Work to be completed
Wherever the word "components" shows up in the data, report the line it sits in.

Input material
....
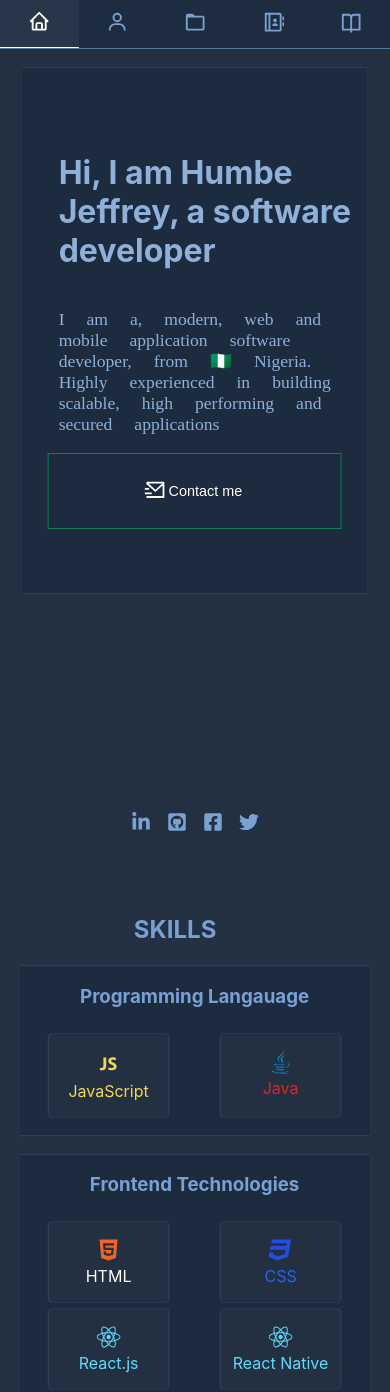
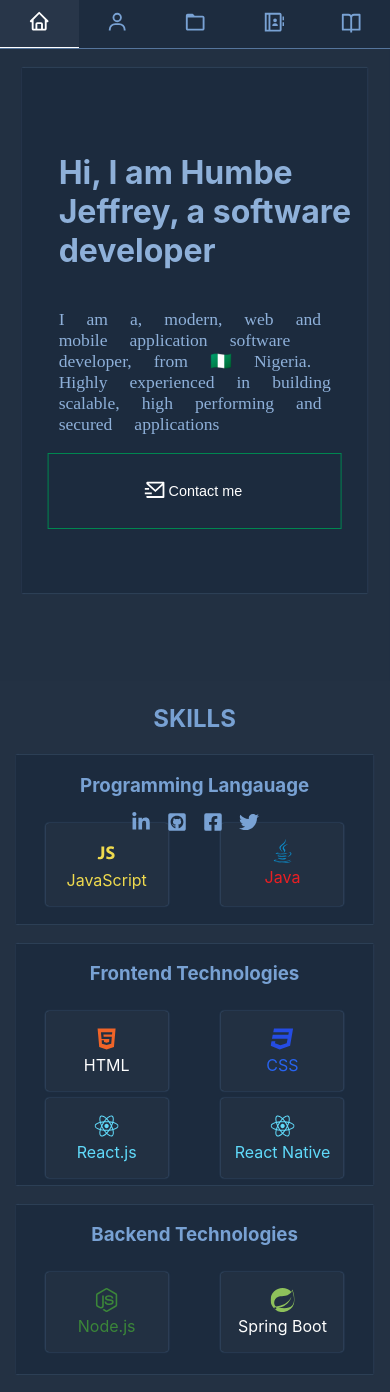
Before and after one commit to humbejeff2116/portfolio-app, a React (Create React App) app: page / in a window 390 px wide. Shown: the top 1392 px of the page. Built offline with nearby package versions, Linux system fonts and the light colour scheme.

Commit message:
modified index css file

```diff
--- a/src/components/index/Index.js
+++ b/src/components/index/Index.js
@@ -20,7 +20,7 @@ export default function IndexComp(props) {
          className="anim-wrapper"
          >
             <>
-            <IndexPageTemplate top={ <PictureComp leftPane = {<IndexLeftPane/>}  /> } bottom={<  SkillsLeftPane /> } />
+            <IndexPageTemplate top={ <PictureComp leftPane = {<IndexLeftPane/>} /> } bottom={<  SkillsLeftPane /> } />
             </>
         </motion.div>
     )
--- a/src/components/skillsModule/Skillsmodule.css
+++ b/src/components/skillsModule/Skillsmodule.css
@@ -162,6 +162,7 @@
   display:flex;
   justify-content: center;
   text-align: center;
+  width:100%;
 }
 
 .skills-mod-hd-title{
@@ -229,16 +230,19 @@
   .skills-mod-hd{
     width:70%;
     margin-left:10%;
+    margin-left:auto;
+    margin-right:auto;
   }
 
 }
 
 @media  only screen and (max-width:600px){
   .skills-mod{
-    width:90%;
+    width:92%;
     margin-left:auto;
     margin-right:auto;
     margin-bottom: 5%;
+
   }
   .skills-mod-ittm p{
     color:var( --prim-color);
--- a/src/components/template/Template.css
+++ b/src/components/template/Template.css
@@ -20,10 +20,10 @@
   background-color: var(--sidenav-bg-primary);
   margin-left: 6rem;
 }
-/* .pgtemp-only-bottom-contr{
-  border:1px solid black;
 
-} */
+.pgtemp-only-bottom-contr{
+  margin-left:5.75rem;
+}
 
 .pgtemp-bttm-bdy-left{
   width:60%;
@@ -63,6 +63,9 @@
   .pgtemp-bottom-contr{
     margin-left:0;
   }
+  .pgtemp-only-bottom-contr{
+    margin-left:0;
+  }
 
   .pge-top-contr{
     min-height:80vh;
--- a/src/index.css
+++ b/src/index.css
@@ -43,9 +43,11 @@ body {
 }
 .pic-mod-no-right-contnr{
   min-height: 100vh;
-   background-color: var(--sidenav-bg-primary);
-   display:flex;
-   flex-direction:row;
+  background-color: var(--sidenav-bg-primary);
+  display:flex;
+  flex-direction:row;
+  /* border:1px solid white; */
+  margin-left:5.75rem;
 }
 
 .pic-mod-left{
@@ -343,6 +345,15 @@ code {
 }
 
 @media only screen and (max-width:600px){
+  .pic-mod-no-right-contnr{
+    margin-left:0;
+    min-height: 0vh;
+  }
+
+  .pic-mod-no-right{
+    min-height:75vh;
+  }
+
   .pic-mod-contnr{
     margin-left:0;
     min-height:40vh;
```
....
Solution
--- a/src/components/index/Index.js
+++ b/src/components/index/Index.js
--- a/src/components/skillsModule/Skillsmodule.css
+++ b/src/components/skillsModule/Skillsmodule.css
--- a/src/components/template/Template.css
+++ b/src/components/template/Template.css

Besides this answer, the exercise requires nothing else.